*TASK REQUIREMENTS*:
Could you copy every line of the data that contains the word "Spain"?
══════════════════════════════
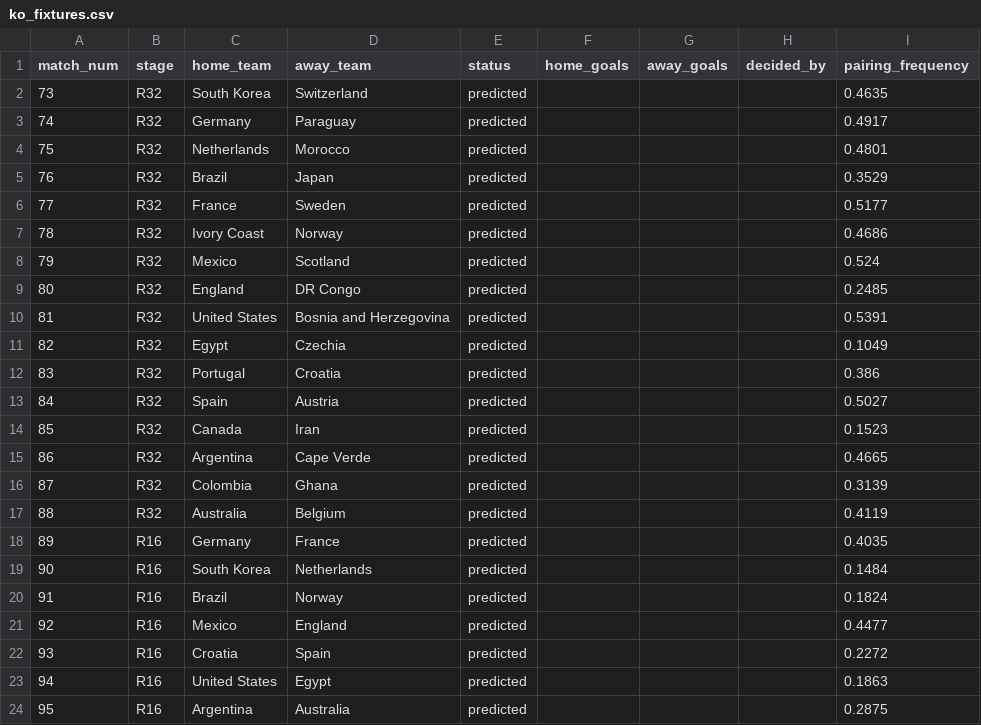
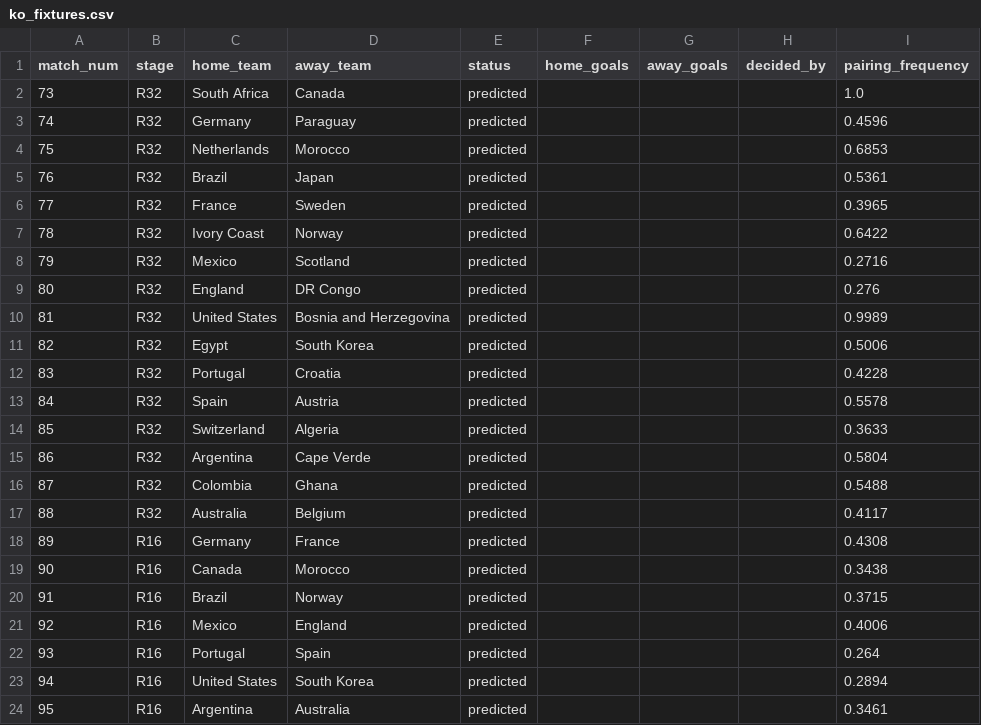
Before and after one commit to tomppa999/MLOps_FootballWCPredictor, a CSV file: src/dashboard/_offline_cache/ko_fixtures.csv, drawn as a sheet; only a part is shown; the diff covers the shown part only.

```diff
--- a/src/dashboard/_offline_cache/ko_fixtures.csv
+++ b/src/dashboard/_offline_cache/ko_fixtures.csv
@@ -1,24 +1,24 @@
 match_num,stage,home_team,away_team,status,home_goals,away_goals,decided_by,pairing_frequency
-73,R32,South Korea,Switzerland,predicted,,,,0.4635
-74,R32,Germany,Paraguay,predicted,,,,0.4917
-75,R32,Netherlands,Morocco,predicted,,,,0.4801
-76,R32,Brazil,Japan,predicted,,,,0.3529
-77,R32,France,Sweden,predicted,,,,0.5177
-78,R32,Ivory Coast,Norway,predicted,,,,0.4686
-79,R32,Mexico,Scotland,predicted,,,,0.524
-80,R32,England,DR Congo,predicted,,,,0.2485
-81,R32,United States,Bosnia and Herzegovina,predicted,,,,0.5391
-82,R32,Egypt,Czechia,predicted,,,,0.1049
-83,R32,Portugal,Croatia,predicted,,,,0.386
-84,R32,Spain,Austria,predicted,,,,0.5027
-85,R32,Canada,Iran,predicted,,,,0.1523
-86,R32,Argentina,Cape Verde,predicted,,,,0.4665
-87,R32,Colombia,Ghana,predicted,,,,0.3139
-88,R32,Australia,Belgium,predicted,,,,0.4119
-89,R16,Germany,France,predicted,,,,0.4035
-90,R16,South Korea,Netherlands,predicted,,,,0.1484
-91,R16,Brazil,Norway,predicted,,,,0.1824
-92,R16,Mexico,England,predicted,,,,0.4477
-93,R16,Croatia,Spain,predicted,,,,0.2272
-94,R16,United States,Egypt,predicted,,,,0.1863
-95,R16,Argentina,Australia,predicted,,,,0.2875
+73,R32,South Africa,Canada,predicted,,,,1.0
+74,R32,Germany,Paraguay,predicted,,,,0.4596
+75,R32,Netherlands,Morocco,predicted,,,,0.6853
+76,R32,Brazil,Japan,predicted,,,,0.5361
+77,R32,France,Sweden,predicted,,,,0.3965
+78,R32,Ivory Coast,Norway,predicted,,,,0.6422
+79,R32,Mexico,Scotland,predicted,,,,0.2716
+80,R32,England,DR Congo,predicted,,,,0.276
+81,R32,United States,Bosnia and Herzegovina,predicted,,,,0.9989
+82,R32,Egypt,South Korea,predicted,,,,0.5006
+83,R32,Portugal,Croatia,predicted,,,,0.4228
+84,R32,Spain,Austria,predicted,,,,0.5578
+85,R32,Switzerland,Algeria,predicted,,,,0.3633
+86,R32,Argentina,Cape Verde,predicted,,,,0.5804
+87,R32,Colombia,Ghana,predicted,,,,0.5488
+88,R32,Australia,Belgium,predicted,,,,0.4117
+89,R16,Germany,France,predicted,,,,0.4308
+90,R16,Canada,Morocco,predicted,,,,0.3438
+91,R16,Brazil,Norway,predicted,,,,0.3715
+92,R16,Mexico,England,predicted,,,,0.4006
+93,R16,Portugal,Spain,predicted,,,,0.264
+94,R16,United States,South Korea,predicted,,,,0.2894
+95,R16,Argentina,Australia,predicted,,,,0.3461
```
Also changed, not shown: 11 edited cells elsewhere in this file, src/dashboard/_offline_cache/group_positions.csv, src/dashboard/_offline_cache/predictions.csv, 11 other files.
══════════════════════════════
*SOLUTION FOR THIS PROBLEM*:
-84,R32,Spain,Austria,predicted,,,,0.5027
-93,R16,Croatia,Spain,predicted,,,,0.2272
+84,R32,Spain,Austria,predicted,,,,0.5578
+93,R16,Portugal,Spain,predicted,,,,0.264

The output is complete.